**What to work on**. Give the count of lines in the data that include "length", with no other words.

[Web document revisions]
* * *

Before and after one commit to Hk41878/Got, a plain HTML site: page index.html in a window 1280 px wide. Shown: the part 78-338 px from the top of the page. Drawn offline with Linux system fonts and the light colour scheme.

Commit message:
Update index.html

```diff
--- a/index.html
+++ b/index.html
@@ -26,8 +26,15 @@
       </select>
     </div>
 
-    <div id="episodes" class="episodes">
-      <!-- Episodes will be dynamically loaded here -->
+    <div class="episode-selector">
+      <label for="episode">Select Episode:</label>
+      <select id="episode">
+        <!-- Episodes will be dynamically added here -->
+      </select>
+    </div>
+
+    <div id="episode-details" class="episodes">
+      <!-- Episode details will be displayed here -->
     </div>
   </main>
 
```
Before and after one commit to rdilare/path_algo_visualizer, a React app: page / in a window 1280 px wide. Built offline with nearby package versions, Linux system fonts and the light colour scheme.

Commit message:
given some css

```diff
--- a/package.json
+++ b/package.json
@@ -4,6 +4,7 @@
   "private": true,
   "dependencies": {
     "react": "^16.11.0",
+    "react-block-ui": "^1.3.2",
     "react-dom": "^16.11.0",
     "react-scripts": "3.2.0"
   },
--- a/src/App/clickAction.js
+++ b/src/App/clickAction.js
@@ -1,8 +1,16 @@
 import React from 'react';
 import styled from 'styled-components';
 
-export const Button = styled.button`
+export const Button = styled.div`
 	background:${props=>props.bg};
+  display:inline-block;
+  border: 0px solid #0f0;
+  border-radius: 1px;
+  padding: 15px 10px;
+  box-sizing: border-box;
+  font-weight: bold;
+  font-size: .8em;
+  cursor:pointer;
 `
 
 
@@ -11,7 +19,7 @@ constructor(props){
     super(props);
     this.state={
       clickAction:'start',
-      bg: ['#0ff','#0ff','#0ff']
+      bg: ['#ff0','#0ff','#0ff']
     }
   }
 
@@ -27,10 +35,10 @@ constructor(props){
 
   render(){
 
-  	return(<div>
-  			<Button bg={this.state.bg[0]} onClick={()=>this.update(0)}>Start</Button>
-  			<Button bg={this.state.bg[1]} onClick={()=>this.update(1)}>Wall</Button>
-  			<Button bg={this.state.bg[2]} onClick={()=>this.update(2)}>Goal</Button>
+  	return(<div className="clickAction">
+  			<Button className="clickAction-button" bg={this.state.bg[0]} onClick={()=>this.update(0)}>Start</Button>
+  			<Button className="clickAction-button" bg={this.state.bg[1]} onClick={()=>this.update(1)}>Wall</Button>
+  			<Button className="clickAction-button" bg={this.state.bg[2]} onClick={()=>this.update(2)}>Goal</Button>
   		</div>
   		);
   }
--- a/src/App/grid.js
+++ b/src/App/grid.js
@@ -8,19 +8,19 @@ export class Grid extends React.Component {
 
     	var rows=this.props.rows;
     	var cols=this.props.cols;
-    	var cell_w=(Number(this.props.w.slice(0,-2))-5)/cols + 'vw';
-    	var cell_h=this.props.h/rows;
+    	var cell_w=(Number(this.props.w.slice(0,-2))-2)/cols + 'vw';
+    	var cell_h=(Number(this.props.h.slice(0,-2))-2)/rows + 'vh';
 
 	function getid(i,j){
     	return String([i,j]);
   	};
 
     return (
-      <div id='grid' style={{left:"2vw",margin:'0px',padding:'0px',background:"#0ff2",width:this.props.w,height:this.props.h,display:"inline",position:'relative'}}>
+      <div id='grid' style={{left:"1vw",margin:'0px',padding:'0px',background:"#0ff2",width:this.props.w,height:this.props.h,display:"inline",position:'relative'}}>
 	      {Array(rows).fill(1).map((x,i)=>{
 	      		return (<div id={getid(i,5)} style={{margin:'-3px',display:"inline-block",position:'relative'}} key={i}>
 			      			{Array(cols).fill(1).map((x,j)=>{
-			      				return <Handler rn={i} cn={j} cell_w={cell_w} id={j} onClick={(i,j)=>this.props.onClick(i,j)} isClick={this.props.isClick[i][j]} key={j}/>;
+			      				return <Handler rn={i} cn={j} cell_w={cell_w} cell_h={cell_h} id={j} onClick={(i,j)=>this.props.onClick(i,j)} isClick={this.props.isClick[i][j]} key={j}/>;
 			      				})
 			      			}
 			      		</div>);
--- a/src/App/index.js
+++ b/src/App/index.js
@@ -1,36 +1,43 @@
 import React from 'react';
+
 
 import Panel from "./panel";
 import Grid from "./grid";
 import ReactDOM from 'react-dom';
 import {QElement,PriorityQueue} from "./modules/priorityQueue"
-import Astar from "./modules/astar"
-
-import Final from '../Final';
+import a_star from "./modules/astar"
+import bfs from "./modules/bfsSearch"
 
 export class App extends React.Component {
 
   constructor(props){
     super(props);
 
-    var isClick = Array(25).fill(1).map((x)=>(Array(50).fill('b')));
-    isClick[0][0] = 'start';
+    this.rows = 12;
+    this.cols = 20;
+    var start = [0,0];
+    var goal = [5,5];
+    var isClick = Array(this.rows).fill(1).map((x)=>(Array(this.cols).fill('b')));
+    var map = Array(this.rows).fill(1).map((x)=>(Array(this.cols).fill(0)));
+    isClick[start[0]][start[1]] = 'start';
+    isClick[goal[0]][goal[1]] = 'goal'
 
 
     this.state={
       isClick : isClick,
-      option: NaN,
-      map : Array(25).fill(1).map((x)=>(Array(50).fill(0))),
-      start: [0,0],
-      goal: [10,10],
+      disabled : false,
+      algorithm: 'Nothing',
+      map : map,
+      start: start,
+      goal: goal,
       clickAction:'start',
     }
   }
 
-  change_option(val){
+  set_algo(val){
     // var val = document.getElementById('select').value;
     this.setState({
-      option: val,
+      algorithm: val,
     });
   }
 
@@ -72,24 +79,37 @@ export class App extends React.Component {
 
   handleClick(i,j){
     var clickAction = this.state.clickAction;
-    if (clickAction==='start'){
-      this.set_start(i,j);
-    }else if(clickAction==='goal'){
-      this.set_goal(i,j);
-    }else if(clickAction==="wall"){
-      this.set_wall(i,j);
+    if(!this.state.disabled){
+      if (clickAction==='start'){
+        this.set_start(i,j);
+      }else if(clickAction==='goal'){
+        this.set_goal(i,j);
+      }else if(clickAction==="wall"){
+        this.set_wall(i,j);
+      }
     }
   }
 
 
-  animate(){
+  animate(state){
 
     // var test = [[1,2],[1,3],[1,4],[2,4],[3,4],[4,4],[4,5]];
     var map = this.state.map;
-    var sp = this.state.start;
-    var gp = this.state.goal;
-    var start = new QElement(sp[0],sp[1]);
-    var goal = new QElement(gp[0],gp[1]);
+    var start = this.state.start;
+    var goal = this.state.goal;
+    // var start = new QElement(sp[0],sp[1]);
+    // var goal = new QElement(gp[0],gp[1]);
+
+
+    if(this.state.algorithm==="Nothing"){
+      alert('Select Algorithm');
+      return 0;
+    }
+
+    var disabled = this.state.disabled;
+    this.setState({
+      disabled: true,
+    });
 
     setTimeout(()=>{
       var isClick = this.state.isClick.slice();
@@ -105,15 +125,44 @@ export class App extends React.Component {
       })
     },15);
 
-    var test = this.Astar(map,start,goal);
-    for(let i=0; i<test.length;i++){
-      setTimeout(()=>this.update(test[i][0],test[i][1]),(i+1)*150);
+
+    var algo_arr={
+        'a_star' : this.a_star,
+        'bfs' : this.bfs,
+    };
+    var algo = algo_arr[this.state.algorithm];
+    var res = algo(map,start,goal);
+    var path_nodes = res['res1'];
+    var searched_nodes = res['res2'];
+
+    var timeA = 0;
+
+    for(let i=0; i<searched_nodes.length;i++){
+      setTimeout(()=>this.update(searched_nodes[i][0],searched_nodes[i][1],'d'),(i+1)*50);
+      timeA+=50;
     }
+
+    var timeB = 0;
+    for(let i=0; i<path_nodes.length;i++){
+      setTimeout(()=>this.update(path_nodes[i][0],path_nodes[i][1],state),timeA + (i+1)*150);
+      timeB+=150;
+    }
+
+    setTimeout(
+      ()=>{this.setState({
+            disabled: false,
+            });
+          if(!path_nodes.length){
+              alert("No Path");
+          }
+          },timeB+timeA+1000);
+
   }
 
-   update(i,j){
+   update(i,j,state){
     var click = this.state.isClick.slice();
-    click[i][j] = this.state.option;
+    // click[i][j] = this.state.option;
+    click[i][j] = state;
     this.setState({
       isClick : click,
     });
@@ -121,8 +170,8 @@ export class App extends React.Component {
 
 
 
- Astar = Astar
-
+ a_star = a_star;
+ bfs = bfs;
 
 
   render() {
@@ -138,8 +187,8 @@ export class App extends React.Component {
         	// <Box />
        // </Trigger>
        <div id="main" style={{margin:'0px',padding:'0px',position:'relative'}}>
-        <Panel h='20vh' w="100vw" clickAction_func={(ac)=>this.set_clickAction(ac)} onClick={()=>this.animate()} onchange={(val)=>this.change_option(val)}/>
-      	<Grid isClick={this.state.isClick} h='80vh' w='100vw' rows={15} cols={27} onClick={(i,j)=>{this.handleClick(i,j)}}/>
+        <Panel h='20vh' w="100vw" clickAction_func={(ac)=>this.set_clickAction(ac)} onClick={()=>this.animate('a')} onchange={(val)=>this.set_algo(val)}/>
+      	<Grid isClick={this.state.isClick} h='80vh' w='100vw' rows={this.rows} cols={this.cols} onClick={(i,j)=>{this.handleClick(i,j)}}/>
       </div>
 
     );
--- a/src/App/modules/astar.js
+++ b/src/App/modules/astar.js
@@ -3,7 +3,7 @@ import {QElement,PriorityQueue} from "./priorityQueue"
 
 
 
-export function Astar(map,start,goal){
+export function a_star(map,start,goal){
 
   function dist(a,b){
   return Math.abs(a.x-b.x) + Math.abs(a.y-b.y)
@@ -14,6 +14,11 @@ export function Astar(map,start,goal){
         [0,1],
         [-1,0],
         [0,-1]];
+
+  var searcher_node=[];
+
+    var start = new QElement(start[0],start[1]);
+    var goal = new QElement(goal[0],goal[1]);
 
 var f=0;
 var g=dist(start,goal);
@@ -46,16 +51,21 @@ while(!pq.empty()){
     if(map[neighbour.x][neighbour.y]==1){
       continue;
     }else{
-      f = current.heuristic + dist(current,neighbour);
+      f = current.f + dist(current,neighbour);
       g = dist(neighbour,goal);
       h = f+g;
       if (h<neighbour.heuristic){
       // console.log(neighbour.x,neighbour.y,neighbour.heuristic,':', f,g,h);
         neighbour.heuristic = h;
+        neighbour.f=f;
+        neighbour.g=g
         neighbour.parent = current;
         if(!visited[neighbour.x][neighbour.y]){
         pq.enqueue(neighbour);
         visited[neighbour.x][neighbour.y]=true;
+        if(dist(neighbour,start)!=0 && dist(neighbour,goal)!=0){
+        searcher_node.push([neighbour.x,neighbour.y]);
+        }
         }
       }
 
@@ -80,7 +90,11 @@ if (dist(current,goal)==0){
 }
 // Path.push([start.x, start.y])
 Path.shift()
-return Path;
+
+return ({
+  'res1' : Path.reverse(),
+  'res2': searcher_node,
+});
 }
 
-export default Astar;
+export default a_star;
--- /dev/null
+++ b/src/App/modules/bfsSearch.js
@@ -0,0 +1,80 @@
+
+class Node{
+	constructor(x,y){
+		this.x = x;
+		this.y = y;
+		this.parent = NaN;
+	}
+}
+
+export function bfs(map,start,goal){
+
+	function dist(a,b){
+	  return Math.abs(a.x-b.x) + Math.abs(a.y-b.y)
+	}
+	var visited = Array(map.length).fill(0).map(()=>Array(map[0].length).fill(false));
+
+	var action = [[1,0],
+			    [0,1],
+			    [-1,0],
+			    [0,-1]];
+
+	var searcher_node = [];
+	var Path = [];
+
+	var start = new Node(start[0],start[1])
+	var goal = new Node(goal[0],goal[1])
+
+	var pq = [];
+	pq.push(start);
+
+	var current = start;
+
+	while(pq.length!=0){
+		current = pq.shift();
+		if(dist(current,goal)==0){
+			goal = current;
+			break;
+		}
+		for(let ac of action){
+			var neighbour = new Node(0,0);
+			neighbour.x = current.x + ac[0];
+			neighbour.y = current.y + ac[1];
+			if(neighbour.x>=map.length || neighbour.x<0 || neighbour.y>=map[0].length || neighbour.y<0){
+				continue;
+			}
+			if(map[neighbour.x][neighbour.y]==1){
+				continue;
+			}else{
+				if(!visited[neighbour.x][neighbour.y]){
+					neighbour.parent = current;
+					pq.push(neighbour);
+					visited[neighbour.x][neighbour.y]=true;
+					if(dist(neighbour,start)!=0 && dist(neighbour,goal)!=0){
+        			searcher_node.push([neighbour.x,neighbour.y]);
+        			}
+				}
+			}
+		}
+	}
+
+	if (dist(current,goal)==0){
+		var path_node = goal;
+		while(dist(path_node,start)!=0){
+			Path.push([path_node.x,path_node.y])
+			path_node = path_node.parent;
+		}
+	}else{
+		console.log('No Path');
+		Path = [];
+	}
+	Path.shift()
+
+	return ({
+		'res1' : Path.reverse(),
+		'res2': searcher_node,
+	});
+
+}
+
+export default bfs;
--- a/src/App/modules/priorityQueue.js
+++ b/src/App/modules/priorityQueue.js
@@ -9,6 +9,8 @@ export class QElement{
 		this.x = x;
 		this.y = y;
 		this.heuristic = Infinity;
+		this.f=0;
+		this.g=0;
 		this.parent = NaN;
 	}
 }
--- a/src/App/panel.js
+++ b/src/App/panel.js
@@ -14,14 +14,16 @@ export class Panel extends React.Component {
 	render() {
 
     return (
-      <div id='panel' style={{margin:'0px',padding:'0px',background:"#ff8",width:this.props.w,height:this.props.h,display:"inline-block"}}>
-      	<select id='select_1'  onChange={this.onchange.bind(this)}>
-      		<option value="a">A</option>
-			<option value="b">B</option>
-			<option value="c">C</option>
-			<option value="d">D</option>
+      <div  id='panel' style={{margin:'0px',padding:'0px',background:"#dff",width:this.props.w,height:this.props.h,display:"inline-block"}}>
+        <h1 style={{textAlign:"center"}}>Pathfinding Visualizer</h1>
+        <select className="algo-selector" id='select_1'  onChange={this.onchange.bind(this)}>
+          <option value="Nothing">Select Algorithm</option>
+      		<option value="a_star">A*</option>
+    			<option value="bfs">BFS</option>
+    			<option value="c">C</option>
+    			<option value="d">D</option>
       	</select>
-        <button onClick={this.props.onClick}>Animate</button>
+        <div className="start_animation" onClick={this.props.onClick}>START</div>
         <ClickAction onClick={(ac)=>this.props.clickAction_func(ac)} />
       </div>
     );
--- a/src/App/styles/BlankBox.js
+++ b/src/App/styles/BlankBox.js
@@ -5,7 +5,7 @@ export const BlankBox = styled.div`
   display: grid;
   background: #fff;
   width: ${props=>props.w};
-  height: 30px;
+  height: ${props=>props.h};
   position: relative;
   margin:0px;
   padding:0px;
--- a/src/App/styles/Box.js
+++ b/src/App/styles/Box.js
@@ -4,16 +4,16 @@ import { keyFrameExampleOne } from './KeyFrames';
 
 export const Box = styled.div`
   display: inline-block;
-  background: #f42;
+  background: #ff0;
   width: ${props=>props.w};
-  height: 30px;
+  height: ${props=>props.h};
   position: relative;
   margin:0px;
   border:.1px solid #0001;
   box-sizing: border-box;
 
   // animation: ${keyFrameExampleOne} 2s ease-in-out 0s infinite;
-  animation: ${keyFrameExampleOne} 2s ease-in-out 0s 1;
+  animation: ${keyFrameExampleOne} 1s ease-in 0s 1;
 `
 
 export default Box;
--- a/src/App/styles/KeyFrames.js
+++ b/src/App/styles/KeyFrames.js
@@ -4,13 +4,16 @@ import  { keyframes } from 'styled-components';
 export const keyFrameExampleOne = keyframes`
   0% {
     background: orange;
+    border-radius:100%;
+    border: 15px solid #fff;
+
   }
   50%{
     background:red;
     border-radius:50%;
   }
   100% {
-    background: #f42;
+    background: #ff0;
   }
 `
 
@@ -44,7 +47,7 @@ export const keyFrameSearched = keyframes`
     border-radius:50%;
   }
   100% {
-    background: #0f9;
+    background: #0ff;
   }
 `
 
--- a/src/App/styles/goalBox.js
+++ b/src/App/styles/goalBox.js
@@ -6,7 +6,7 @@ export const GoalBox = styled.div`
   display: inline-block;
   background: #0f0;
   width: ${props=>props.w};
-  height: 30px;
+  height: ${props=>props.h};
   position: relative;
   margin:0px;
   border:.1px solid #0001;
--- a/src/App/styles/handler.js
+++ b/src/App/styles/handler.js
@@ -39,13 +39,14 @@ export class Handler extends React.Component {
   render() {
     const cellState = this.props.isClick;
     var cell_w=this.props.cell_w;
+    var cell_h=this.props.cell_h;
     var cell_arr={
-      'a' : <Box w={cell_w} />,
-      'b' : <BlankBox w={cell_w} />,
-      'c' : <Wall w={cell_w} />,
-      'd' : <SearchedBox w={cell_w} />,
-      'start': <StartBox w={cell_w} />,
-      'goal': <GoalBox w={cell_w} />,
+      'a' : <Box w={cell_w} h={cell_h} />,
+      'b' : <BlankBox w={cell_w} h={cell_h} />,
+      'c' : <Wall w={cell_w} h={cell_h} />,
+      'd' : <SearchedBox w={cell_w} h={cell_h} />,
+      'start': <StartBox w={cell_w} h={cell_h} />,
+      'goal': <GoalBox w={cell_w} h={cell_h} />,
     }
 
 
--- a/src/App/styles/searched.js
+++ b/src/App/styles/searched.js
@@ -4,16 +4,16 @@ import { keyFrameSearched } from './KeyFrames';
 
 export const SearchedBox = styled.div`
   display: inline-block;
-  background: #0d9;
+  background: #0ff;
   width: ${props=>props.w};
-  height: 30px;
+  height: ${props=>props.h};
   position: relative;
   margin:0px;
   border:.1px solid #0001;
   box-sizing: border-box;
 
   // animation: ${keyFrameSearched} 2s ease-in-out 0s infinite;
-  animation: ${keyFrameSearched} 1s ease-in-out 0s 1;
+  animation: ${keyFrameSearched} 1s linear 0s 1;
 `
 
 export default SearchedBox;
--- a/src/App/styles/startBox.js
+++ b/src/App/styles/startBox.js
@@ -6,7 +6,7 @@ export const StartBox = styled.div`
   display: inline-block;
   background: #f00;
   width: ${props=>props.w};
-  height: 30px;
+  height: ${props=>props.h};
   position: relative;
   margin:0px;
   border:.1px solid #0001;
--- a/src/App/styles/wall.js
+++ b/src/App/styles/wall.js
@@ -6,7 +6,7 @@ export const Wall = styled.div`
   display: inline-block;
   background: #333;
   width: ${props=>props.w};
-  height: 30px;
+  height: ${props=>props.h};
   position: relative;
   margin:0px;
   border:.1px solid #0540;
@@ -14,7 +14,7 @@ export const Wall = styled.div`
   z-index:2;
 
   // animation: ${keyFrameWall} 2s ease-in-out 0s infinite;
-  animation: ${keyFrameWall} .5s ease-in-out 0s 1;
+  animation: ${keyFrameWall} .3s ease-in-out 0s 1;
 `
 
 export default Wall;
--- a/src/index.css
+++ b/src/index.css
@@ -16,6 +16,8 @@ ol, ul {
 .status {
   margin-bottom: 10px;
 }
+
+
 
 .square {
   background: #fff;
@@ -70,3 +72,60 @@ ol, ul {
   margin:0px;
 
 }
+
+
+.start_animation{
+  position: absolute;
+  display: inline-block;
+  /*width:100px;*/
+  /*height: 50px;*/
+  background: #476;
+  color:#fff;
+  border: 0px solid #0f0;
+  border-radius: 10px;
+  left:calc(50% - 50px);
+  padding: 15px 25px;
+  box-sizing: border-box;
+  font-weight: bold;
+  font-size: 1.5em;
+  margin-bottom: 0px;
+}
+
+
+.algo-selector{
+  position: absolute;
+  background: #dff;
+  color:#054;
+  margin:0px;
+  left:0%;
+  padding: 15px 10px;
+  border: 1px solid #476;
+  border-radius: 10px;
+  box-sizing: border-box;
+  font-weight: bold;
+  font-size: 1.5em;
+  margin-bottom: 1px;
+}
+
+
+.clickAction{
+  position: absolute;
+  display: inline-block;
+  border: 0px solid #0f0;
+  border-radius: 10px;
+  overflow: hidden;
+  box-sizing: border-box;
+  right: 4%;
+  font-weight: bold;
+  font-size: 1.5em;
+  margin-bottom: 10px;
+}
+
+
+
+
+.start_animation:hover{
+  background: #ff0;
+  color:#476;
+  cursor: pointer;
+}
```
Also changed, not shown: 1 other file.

* * *

**Exercise result**. 7